Tesla has announced a slate of layoffs representing a roughly 9% reduction to its workforce. In an email to employees, CEO Elon Musk said the cuts, described as part of a comprehensive restructuring, would not include the automaker's production associates, keeping the company on track to meet production targets for its popular Model 3. He also suggested that the move would push Tesla closer to profitability, a mark it has largely missed over the past 15 years.
Shares of Tesla (NASDAQ: TSLA) opened higher on Tuesday following a note from KeyBanc Capital Markets analysts that channel checks on Model 3 output were strong; the stock closed with a gain of 3.2%.
The context for all of this, of course, is Tesla's race to boost margins before running out of the capital needed to fund its rapid investment cadence. Last week, Musk said at the company's annual shareholder meeting that it was "quite likely" Tesla would hit its target of producing 5,000 Model 3s per week by the end of June. He added that a third general assembly line to ease production bottlenecks was recently added, that the all-wheel-drive version of the Model 3 would begin production in July and that the smaller Model 3 battery option (which pushes the starting price down to $35,000) would likely start production in early 2019.
Critically, Musk reiterated guidance for positive net income and cashflow in the third and fourth quarters of the year—a sentiment many on Wall Street disagree with as the company prepares to unveil the Model Y small SUV next March ahead of the start of production in 2020.
The fear is that a dilutive capital raise will be needed amid pressures including falling Model 3 customer deposits (a source of no-cost loans), accounting shenanigans (delayed payments to suppliers) and odd behavior from Musk, including a contentious earnings call back in May. Tesla is the most bet-against stock in the United States, with a new record $12.6 billion sold short, according to financial analytics firm S3 Partners. UBS analysts believe the company will have no choice but to raise money from investors before the end of the year.
Another unknown is the state of Tesla's semi-autonomous Autopilot system, which has been the subject of multiple regulatory investigations after a number of deadly crashes amid criticism it has been overhyped and underbuilt (lacking LiDAR-based sensors). In a tweet on Monday, Musk teased that the "long awaited" Version 9 of the system would be released in August and would "begin to enable full self-driving features"—without clarifying exactly what that meant.

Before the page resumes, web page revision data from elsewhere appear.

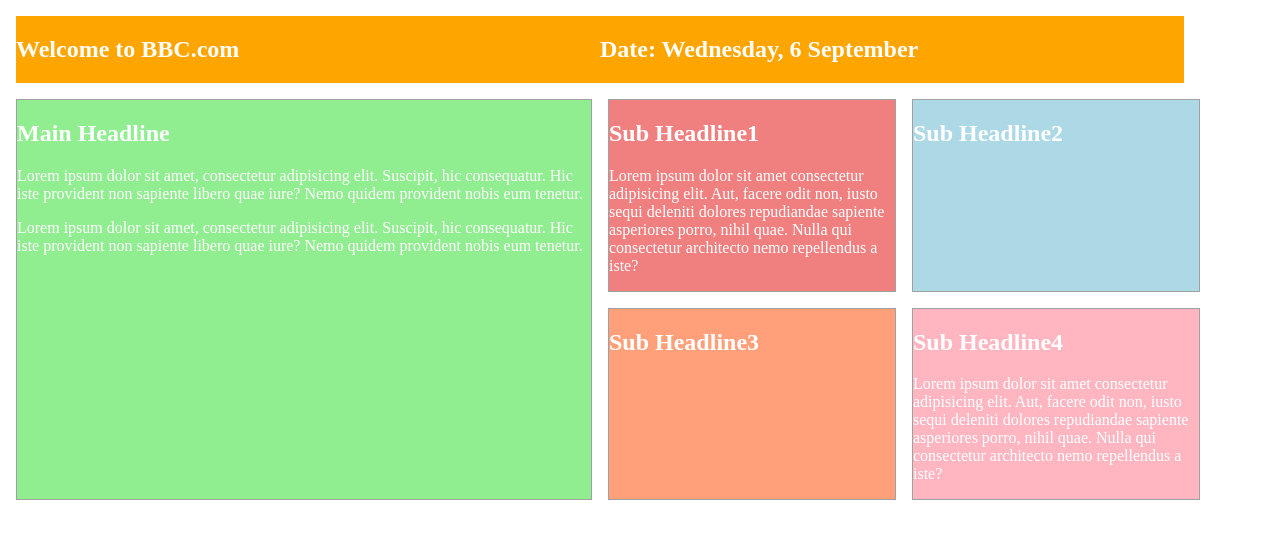
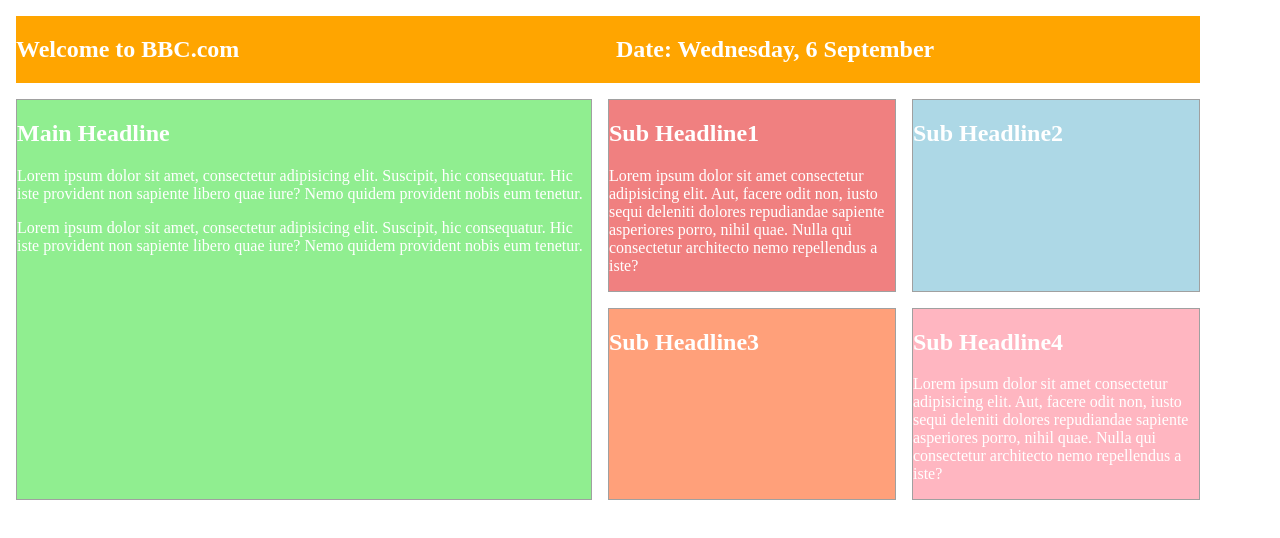
Before and after one commit to DKNY1201/wap, a plain HTML site: page lab4/bbcv2.html in a window 1280 px wide. Drawn offline with Linux system fonts and the light colour scheme.

Commit message:
Fix error of Grid layout for bbc.com

```diff
--- a/lab4/bbcv2.html
+++ b/lab4/bbcv2.html
@@ -35,11 +35,16 @@
 
         #newsHeadlines header {
             grid-area: header;
-            color: #ffffff;
-            background: orange;
             display: grid;
             grid-template-columns: 50% 50%;
             grid-template-rows: minmax(60px, auto);
+            grid-gap: 1em;
+            background: orange;
+        }
+
+        #newsHeadlines header section {
+            color: #ffffff;
+            background: orange;
         }
 
         #mainHeadline {
```
Also changed, not shown: 1 other file.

Analysts at Nomura also raised their price target on Tesla shares last week, penciling in $450 a share on optimism over gross margins on Model 3 output which, to date, has skewed towards higher-priced, higher-optioned vehicles. The company will next report results on August 1 after the bell. Analysts are looking for a loss of $2.70 per share on revenues of $4.2 billion.
Tesla's dealmakingIn November, Tesla picked up Perbix, a Minneapolis-based maker of manufacturing equipment, to ramp up automation at its production facilities. Perbix has been a supplier to Tesla for the past three years. Owning it outright has helped stem ongoing production delays for the Model 3 following the acquisition of German manufacturer Grohman Engineering in 2016.
Founded in 1976, Perbix designs, builds and services automated, high-volume manufacturing machinery. The deal represented just Tesla's fourth acquisition of all time, according to the PitchBook Platform.
In addition to announcing the layoffs, Musk also stated Tesla would not renew its residential sales agreement with Home Depot. Earlier this year, the hardware store and the automaker expanded struck a deal to open some 800 Tesla-branded storefronts within Home Depot locations to demo its residential solar panels and Powerwall batteries.
Related reads: Is Tesla all wrong on Autopilot?